Ever wonder why some cookie recipes call for shortening while some call for butter? Understanding the differences between butter vs. shortening will allow you to master the perfect baked treat!
If you appreciate a good cookie, whether it’s a classic snickerdoodle or one doused in chocolate chips, you might attribute your delight to that sweet, sweet sugar. But did you know that much of a cookie’s favorable traits have to do with the type of fat used?
Imagine all the things you love about a cookie: chewy or crisp, moist, flavorful and melts in your mouth. Those are contributions from fat! With a variety of baking fats available, understanding what each type can do for your baked goods can prove helpful.
For example, lard is especially good for making flaky pie crusts. For cookies, however, both butter and shortening are popular choices. Let’s discuss the differences below.
The role of fat in cookies
Before delving deeper, it is beneficial to familiarize ourselves with the role of fat in baking cookies. Fat is one of the necessary building blocks to produce any baked goods – and cookies are no exception. It is what imparts mouthfeel qualities, affects texture and structure, and most importantly packs your cookies with flavor.
Differences between vegetable shortening vs butter
As a preface, shortening is a fat that is semi-solid or solid at room temperature. By definition, fats such as lard and margarine fall into this category, but today the term ‘shortening’ can simply refer to vegetable shortening.
As its name implies, vegetable shortening is derived from plant sources – typically soybean or cottonseed oil. Since oil is naturally liquid at room temperature, how does vegetable shortening fit into the definition of being semi-solid or solid? This is because of a process called hydrogenation which converts unsaturated fats to become saturated, solidifying the oil.

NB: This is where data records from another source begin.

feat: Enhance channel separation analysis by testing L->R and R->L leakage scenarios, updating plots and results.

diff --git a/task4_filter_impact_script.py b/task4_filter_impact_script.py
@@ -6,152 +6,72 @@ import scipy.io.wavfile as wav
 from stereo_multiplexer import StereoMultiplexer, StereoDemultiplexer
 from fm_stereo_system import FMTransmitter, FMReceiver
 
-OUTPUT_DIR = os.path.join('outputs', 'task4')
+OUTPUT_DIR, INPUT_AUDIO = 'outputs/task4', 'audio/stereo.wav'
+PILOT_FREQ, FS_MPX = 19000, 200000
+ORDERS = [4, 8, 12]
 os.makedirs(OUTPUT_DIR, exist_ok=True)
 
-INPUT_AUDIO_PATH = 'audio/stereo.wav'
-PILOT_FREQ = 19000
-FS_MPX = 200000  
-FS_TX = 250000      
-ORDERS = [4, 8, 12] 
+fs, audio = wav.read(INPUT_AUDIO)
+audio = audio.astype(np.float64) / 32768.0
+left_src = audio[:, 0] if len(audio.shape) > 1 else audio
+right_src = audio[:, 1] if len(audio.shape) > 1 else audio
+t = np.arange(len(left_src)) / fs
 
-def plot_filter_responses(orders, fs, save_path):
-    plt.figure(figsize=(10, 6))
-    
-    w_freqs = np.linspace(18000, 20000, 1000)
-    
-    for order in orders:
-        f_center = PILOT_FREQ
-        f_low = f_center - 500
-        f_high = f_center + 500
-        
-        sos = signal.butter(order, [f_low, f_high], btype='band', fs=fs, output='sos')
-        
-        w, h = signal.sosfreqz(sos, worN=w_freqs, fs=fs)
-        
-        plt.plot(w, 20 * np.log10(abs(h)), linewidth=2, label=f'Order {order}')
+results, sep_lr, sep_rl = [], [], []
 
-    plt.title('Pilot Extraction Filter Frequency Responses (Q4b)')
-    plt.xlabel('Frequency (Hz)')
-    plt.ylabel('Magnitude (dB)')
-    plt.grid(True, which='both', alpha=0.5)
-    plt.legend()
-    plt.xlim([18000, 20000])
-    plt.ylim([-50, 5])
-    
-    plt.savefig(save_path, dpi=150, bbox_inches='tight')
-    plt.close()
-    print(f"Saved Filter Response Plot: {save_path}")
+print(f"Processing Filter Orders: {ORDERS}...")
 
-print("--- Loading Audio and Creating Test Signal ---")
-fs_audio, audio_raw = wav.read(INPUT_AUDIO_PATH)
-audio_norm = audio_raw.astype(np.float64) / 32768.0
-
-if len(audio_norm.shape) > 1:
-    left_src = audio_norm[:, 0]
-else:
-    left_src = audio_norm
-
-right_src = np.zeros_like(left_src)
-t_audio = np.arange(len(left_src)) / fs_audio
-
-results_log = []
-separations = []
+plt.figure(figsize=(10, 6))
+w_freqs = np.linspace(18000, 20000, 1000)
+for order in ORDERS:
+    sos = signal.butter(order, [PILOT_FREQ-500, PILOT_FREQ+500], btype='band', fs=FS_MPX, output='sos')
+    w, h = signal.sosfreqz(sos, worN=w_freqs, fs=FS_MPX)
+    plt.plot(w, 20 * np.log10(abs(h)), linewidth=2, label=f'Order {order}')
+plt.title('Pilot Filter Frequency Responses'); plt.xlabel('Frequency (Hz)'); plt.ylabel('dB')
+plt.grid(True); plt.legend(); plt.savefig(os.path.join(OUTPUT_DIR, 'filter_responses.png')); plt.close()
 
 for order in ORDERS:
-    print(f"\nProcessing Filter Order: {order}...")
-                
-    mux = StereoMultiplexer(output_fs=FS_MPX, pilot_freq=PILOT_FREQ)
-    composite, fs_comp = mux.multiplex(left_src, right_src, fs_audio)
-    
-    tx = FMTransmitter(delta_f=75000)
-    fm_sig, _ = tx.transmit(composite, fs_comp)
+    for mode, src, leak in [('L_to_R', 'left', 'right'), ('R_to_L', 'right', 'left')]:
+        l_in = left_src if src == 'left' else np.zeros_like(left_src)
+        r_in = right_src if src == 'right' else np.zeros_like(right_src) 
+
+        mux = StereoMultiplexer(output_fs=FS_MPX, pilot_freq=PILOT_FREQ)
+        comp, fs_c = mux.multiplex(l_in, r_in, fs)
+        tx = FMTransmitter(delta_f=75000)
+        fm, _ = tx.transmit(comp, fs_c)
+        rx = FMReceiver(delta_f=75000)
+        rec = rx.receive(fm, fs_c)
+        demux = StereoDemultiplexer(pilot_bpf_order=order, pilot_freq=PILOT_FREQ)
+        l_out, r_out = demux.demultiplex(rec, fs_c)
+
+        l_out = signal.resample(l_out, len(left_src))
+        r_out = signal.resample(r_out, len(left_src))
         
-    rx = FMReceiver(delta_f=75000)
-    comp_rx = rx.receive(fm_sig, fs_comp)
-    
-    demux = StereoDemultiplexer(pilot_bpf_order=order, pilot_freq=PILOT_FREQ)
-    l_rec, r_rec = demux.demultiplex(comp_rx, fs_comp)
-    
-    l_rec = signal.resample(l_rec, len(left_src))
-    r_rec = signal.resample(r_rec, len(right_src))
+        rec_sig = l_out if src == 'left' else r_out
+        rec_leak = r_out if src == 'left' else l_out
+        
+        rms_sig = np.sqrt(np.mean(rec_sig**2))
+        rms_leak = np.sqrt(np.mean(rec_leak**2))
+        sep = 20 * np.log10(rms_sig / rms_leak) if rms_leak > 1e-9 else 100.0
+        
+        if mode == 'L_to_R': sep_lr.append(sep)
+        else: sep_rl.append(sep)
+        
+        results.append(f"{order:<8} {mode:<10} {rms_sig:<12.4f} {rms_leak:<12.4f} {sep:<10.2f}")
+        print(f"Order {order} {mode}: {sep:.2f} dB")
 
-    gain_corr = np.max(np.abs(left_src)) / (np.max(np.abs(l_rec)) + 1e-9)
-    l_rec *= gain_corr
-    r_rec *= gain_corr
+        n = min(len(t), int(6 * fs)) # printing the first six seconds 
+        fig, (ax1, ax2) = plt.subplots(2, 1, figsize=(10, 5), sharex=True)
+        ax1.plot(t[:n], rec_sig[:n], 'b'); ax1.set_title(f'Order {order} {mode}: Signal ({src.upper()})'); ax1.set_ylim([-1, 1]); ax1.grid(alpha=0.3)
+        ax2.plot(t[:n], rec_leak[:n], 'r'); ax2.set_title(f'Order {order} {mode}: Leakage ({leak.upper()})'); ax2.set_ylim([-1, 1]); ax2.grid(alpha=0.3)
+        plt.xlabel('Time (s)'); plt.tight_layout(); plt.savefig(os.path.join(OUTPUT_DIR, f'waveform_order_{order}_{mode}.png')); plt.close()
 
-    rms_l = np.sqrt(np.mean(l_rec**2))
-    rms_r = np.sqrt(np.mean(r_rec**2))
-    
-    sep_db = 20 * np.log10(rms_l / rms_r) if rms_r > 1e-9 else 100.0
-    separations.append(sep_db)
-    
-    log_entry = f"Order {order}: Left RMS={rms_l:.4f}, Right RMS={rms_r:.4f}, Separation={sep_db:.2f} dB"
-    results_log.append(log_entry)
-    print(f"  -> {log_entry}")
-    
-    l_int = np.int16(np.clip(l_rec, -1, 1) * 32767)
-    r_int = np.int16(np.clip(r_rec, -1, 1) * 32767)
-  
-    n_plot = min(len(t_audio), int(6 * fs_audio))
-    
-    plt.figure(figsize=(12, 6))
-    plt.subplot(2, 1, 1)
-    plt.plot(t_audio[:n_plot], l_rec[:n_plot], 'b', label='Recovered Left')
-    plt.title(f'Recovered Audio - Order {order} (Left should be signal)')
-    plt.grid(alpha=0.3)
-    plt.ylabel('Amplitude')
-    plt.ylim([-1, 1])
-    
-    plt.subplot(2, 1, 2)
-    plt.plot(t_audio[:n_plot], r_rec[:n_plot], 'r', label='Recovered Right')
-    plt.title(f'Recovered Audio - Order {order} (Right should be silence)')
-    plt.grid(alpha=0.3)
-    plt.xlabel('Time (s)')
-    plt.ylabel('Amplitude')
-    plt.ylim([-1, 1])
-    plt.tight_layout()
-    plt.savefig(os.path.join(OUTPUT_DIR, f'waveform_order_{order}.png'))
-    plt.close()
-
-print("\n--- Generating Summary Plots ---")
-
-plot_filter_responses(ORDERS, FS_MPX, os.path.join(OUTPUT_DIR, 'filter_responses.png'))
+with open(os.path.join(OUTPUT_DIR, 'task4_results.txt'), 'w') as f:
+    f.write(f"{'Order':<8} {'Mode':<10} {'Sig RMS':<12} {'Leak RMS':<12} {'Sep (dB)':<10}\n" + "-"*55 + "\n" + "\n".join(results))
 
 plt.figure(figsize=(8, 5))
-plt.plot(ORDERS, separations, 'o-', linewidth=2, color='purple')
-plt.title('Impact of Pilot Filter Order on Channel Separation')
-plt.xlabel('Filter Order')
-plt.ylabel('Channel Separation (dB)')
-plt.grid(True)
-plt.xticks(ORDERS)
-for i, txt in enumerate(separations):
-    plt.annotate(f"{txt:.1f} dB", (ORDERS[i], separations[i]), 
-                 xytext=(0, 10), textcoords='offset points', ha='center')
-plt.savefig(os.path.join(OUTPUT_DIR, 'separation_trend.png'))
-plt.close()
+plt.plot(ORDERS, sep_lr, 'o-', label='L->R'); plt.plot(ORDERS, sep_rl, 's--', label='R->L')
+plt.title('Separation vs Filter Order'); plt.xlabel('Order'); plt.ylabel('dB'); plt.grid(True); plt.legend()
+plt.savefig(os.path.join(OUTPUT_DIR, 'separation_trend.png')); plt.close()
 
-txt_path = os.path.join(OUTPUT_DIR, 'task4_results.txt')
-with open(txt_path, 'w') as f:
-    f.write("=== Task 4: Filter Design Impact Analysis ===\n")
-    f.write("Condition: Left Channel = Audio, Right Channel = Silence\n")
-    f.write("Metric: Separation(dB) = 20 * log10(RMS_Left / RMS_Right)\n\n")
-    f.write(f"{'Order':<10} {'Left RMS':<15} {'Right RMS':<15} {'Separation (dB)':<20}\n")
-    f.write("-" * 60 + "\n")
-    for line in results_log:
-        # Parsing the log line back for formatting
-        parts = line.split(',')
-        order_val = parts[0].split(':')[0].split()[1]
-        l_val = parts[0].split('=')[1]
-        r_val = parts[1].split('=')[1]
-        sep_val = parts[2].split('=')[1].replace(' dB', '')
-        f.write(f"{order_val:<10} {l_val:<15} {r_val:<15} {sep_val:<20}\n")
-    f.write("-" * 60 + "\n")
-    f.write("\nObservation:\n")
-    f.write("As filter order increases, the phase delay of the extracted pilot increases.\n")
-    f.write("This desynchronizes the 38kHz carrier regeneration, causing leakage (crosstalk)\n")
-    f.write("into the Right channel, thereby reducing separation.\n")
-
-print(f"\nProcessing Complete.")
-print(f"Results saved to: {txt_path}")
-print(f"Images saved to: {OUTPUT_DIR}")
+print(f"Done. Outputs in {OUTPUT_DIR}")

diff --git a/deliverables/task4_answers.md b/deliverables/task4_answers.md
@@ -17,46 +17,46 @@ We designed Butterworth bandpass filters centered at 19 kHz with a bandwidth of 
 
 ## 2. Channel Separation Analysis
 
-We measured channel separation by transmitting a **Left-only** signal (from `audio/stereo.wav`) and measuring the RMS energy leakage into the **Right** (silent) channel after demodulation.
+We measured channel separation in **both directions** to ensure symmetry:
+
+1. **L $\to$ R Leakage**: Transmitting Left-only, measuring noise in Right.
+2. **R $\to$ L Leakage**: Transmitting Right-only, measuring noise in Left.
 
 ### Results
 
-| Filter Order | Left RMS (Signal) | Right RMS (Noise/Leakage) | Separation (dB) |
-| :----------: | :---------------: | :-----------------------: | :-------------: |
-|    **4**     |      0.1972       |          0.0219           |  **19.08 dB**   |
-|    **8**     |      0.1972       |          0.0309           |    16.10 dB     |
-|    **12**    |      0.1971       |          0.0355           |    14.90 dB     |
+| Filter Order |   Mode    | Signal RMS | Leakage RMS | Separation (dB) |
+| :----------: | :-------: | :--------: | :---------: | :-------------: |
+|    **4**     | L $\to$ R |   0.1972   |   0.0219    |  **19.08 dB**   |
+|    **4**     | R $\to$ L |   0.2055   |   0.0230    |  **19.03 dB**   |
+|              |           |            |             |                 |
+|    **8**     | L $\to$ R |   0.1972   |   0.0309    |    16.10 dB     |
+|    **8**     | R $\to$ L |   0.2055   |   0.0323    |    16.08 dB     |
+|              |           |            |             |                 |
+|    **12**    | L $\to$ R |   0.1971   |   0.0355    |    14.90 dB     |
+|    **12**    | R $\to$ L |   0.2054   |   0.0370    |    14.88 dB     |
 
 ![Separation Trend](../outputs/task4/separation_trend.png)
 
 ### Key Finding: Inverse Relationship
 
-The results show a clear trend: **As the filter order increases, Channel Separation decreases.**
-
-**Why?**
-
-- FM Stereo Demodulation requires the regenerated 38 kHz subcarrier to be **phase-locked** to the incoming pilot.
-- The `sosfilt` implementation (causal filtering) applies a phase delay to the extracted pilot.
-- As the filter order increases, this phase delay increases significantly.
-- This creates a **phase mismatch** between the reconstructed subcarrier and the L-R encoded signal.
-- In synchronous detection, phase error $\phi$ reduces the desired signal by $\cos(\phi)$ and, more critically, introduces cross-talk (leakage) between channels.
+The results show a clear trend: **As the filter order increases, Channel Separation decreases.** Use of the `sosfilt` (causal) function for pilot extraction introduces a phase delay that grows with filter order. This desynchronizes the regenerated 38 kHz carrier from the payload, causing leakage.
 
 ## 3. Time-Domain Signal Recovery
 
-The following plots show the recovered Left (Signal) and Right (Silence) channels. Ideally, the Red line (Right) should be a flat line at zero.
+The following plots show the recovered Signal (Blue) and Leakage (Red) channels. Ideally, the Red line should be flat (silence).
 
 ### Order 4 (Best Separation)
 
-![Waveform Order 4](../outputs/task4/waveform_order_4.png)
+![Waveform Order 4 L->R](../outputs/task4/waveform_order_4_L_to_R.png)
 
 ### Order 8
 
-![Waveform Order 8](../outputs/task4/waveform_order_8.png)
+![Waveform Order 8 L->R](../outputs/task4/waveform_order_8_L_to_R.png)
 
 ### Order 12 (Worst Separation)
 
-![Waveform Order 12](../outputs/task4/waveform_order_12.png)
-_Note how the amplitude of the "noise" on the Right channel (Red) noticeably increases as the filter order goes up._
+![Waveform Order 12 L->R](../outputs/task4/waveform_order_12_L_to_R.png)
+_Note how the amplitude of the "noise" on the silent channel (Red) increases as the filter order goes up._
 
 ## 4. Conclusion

- Palm oil has a higher melting point and is usually added to make shortening harder without as much hydrogenation.
- Butter, on the other hand, is a dairy product made from churning milk.
The general difference that affects baking, is that shortening is 100 percent fat, whereas butter is only 80 percent. This is because butter contains up to 16% moisture and around 2% milk solids.
Shortening does not have moisture to promote gluten formation, resulting in a more tender, crumbly cookie. Butter, on the other hand, can produce a chewy cookie when gluten is formed.
It may sound contradictory but using butter can also yield crispy cookies. This is possible since butter spreads thinner during baking. However, it must be baked long enough until the water is driven off.
Low temperature and longer time will allow this without burning the cookie. Creaming the butter instead of melting it will introduce an airy texture that can add to the crunch.
Shortening has a higher melting point (117ºF/47ºC) than butter (95ºF/35ºC), which allows it to stay solid for longer and have its structure set, resulting in a cookie that spreads less and therefore, will be taller.
If spreadability is something you worry about, it might be worthwhile to use shortening in cookies like Snickerdoodle with a high ratio of wet ingredients. To reduce spreading when using butter, you can refrigerate the cookie dough for at least 30 minutes before baking. Make sure you’re not placing cookies too close on the tray.
For better structure, aim for a butter temperature of 65 to 67ºF (18 to 19ºC) to ensure its fat crystals are intact and are firm enough to hold the incorporated air bubbles from creaming. Avoid creaming for too long as it can warm the butter to over 68ºF (20ºC) where the butterfat starts melting, defeating the purpose of starting with an ideal butter temperature.
The flavor of butter is unrivaled and since shortening is essentially vegetable oil, it simply has a bland, oily taste.
Shortening may have its advantages, but when it comes down to a Danish Cookies for example where there aren’t other strong contributing flavors, you might want to stick to butter to avoid compromising its star flavor. If you must use shortening, try the butter-flavored version.
Which is healthier?
Traditionally, shortening made through hydrogenation produces trans fats which have gotten a bad rap. Because of this, companies have made shortening with 0g of trans fat now available just like the one from Crisco.
Keep in mind that rounding rules make it possible for its trans fat to be labeled as 0g as long as it is under 0.5g. This means that it may not be completely trans fat-free.
Butter actually contains natural trans fat too but in small amounts, which in the same way, allows it to be labeled as 0g. Butter does, however, have a leg up on shortening whereby it contains beneficial fatty acids and nutrients that shortening does not such as vitamins A, E, K and B12.
At face value, while butter may seem like the “healthier” option, it’s worth remembering that it’s still high in calories and saturated fat.
Can I substitute shortening for butter?
Certainly, but remember that a weight-to-weight replacement with butter will result in less fat since it is only 80% fat. To attain the same amount of fat, butter should be added at 1.2 times the amount of shortening from the original recipe.
To fully exploit the textural benefits of shortening and the unmatchable flavor of butter, you can try using both, half and half in a recipe.